Ghana my happy home, land of rich resources, land of mighty talents, racial tolerance, justice and freedom...
Why then do we find ourselves where we are now? How can we have so much and still be saddled with economic crisis, power crisis, etc. Should Ghanaians not be living large with the abundance in resources Ghana has been blessed with?
Are our leaders really looking out for us, or do they go out there and sell us out for their personal gain? Are all the decisions our leaders take in our best interest, or do they go out there looking out only for themselves, and how much they can make off us, and try to convince us whatever decision they took is for the best?
What about our international partners? Are we getting honest help from them? Do they honestly want to see us get out of this quagmire we find ourselves in (through no fault of ours), or are they interested only in helping us so far, but not all the way?
One Million Pounds, the latest play by James Ebo Whyte, tells the story of 4 talented Ghanaians who take a shot at the maiden edition of an international competition. Much to everyone's surprise, they make it so far. It would have been novel for an African group to win, but the system was willing to let them get only so far, but definitely not all the way. Much to the exasperation of the system, the African group appears to be going further than the system ever intended for them to go. What to do? How to deal with this situation? Well, the group is from Africa, they have a leader, and African leaders and free money, well, enough said about that.
How these 4 handle their manager selling them out, and almost clipping their wings before they even had a chance to take off, takes a lot of determination and realisation that they may be down, but they were definitely not out.
The tale is told of love, insecurity, greed, corruption, hope, betrayal and foolishness, laced with the humour characteristic of every Uncle Ebo Whyte play.
Can the story of Jama, the talented 4, be likened to the story of Ghana and its leadership?

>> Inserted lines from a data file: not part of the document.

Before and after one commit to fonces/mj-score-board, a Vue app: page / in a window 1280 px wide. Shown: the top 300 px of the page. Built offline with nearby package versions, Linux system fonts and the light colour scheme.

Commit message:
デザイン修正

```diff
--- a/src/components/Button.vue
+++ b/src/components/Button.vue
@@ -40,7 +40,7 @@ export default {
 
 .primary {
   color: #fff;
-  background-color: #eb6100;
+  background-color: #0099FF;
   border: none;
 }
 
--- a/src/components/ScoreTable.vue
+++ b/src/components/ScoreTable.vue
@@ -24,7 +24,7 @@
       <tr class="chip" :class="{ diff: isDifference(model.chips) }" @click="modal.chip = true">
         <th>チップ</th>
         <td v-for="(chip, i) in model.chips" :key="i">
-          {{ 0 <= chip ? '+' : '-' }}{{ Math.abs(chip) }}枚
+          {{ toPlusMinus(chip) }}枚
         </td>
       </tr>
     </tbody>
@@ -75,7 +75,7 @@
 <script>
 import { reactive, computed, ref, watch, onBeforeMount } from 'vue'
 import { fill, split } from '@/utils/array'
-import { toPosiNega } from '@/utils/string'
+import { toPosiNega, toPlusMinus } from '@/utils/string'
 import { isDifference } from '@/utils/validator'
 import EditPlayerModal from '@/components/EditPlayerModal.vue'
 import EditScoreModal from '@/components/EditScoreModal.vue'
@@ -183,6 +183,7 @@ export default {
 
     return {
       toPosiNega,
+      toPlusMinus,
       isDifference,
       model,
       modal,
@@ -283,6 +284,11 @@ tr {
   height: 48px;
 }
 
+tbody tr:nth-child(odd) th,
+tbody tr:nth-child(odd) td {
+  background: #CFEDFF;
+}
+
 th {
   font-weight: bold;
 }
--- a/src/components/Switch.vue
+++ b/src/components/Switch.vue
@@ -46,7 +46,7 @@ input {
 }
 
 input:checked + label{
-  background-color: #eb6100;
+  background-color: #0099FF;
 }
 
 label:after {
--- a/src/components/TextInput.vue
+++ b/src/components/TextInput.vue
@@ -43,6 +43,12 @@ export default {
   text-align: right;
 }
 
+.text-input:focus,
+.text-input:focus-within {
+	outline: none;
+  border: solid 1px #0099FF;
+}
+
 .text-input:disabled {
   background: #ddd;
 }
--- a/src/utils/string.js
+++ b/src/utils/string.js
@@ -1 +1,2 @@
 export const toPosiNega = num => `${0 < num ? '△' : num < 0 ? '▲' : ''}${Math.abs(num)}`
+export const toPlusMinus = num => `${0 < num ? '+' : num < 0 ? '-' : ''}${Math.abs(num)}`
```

Why not judge for yourselves this weekend, Easter Monday and next weekend at the National Theatre. I should add that there are a myriad of lessons to be picked up from One Million Pounds.